## EXERCISE INSTRUCTIONS
Set down each record exactly as written.

## RECORDS FOR THE EXERCISE
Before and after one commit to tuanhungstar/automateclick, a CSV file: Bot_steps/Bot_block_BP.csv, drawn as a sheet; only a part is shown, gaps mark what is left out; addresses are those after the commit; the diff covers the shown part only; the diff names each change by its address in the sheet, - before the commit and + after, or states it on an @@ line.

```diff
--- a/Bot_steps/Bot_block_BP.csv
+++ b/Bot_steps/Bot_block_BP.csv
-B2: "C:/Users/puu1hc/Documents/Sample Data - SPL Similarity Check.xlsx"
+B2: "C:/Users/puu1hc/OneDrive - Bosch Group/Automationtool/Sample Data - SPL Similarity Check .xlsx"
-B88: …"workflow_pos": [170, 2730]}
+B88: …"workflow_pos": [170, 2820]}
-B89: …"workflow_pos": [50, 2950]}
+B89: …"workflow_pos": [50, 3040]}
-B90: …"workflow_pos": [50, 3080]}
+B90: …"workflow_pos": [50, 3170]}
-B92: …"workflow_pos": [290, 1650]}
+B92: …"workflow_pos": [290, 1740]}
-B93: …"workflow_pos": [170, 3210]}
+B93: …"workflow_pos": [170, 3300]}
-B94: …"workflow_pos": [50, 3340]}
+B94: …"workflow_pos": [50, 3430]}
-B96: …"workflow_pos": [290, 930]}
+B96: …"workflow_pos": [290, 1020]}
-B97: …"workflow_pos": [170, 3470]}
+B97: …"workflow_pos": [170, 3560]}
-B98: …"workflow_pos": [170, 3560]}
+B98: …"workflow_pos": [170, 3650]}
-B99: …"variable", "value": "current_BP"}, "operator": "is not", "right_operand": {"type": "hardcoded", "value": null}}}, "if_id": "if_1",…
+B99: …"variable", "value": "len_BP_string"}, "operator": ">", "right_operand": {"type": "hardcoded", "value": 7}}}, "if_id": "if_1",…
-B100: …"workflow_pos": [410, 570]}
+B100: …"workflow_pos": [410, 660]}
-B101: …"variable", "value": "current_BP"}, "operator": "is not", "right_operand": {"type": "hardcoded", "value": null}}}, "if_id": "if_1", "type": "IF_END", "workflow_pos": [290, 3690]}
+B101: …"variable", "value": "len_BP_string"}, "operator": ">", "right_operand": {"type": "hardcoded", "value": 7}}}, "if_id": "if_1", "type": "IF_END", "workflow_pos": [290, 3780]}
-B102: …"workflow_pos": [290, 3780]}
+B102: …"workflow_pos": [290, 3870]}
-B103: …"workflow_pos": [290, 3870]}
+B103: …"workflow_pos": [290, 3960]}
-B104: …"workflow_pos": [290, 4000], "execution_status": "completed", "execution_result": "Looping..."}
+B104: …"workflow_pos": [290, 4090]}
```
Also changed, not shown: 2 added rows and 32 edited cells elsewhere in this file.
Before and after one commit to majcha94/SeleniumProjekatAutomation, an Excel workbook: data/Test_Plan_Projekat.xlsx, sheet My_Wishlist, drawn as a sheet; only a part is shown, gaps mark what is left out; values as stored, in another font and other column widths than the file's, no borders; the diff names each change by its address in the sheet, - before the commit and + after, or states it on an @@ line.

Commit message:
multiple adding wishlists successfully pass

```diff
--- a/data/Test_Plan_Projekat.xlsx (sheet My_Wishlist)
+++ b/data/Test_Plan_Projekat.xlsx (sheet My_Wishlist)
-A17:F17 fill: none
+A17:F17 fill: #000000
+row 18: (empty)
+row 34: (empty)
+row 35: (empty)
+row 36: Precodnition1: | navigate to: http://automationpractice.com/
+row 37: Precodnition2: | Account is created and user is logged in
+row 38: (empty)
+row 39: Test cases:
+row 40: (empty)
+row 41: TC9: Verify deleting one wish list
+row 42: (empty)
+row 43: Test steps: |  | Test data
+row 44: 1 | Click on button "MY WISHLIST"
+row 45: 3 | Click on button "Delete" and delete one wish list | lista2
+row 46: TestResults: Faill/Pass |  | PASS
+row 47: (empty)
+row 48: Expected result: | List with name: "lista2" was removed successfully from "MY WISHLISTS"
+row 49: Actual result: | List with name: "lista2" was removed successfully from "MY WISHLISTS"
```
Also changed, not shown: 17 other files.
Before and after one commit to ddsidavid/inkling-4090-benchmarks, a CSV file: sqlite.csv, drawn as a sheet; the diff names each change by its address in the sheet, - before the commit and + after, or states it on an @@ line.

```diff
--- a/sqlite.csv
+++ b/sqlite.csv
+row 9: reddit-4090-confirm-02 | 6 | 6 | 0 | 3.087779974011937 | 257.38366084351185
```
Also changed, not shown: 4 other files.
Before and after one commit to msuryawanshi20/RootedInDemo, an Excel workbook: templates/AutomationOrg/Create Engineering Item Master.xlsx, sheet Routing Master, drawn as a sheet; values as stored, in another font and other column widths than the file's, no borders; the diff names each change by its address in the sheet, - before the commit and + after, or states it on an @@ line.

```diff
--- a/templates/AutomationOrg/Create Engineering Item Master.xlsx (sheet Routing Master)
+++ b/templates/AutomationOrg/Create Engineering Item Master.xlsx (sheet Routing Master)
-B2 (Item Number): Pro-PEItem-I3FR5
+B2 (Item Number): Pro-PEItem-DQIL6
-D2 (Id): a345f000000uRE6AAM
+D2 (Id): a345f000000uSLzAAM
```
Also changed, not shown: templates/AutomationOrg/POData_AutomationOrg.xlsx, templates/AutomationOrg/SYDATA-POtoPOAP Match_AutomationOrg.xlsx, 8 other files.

## ANSWER BOX
Before and after one commit to tuanhungstar/automateclick, a CSV file: Bot_steps/Bot_block_BP.csv, drawn as a sheet; only a part is shown, gaps mark what is left out; addresses are those after the commit; the diff covers the shown part only; the diff names each change by its address in the sheet, - before the commit and + after, or states it on an @@ line.

```diff
--- a/Bot_steps/Bot_block_BP.csv
+++ b/Bot_steps/Bot_block_BP.csv
-B2: "C:/Users/puu1hc/Documents/Sample Data - SPL Similarity Check.xlsx"
+B2: "C:/Users/puu1hc/OneDrive - Bosch Group/Automationtool/Sample Data - SPL Similarity Check .xlsx"
-B88: …"workflow_pos": [170, 2730]}
+B88: …"workflow_pos": [170, 2820]}
-B89: …"workflow_pos": [50, 2950]}
+B89: …"workflow_pos": [50, 3040]}
-B90: …"workflow_pos": [50, 3080]}
+B90: …"workflow_pos": [50, 3170]}
-B92: …"workflow_pos": [290, 1650]}
+B92: …"workflow_pos": [290, 1740]}
-B93: …"workflow_pos": [170, 3210]}
+B93: …"workflow_pos": [170, 3300]}
-B94: …"workflow_pos": [50, 3340]}
+B94: …"workflow_pos": [50, 3430]}
-B96: …"workflow_pos": [290, 930]}
+B96: …"workflow_pos": [290, 1020]}
-B97: …"workflow_pos": [170, 3470]}
+B97: …"workflow_pos": [170, 3560]}
-B98: …"workflow_pos": [170, 3560]}
+B98: …"workflow_pos": [170, 3650]}
-B99: …"variable", "value": "current_BP"}, "operator": "is not", "right_operand": {"type": "hardcoded", "value": null}}}, "if_id": "if_1",…
+B99: …"variable", "value": "len_BP_string"}, "operator": ">", "right_operand": {"type": "hardcoded", "value": 7}}}, "if_id": "if_1",…
-B100: …"workflow_pos": [410, 570]}
+B100: …"workflow_pos": [410, 660]}
-B101: …"variable", "value": "current_BP"}, "operator": "is not", "right_operand": {"type": "hardcoded", "value": null}}}, "if_id": "if_1", "type": "IF_END", "workflow_pos": [290, 3690]}
+B101: …"variable", "value": "len_BP_string"}, "operator": ">", "right_operand": {"type": "hardcoded", "value": 7}}}, "if_id": "if_1", "type": "IF_END", "workflow_pos": [290, 3780]}
-B102: …"workflow_pos": [290, 3780]}
+B102: …"workflow_pos": [290, 3870]}
-B103: …"workflow_pos": [290, 3870]}
+B103: …"workflow_pos": [290, 3960]}
-B104: …"workflow_pos": [290, 4000], "execution_status": "completed", "execution_result": "Looping..."}
+B104: …"workflow_pos": [290, 4090]}
```
Also changed, not shown: 2 added rows and 32 edited cells elsewhere in this file.
Before and after one commit to majcha94/SeleniumProjekatAutomation, an Excel workbook: data/Test_Plan_Projekat.xlsx, sheet My_Wishlist, drawn as a sheet; only a part is shown, gaps mark what is left out; values as stored, in another font and other column widths than the file's, no borders; the diff names each change by its address in the sheet, - before the commit and + after, or states it on an @@ line.

Commit message:
multiple adding wishlists successfully pass

```diff
--- a/data/Test_Plan_Projekat.xlsx (sheet My_Wishlist)
+++ b/data/Test_Plan_Projekat.xlsx (sheet My_Wishlist)
-A17:F17 fill: none
+A17:F17 fill: #000000
+row 18: (empty)
+row 34: (empty)
+row 35: (empty)
+row 36: Precodnition1: | navigate to: http://automationpractice.com/
+row 37: Precodnition2: | Account is created and user is logged in
+row 38: (empty)
+row 39: Test cases:
+row 40: (empty)
+row 41: TC9: Verify deleting one wish list
+row 42: (empty)
+row 43: Test steps: |  | Test data
+row 44: 1 | Click on button "MY WISHLIST"
+row 45: 3 | Click on button "Delete" and delete one wish list | lista2
+row 46: TestResults: Faill/Pass |  | PASS
+row 47: (empty)
+row 48: Expected result: | List with name: "lista2" was removed successfully from "MY WISHLISTS"
+row 49: Actual result: | List with name: "lista2" was removed successfully from "MY WISHLISTS"
```
Also changed, not shown: 17 other files.
Before and after one commit to ddsidavid/inkling-4090-benchmarks, a CSV file: sqlite.csv, drawn as a sheet; the diff names each change by its address in the sheet, - before the commit and + after, or states it on an @@ line.

```diff
--- a/sqlite.csv
+++ b/sqlite.csv
+row 9: reddit-4090-confirm-02 | 6 | 6 | 0 | 3.087779974011937 | 257.38366084351185
```
Also changed, not shown: 4 other files.
Before and after one commit to msuryawanshi20/RootedInDemo, an Excel workbook: templates/AutomationOrg/Create Engineering Item Master.xlsx, sheet Routing Master, drawn as a sheet; values as stored, in another font and other column widths than the file's, no borders; the diff names each change by its address in the sheet, - before the commit and + after, or states it on an @@ line.

```diff
--- a/templates/AutomationOrg/Create Engineering Item Master.xlsx (sheet Routing Master)
+++ b/templates/AutomationOrg/Create Engineering Item Master.xlsx (sheet Routing Master)
-B2 (Item Number): Pro-PEItem-I3FR5
+B2 (Item Number): Pro-PEItem-DQIL6
-D2 (Id): a345f000000uRE6AAM
+D2 (Id): a345f000000uSLzAAM
```
Also changed, not shown: templates/AutomationOrg/POData_AutomationOrg.xlsx, templates/AutomationOrg/SYDATA-POtoPOAP Match_AutomationOrg.xlsx, 8 other files.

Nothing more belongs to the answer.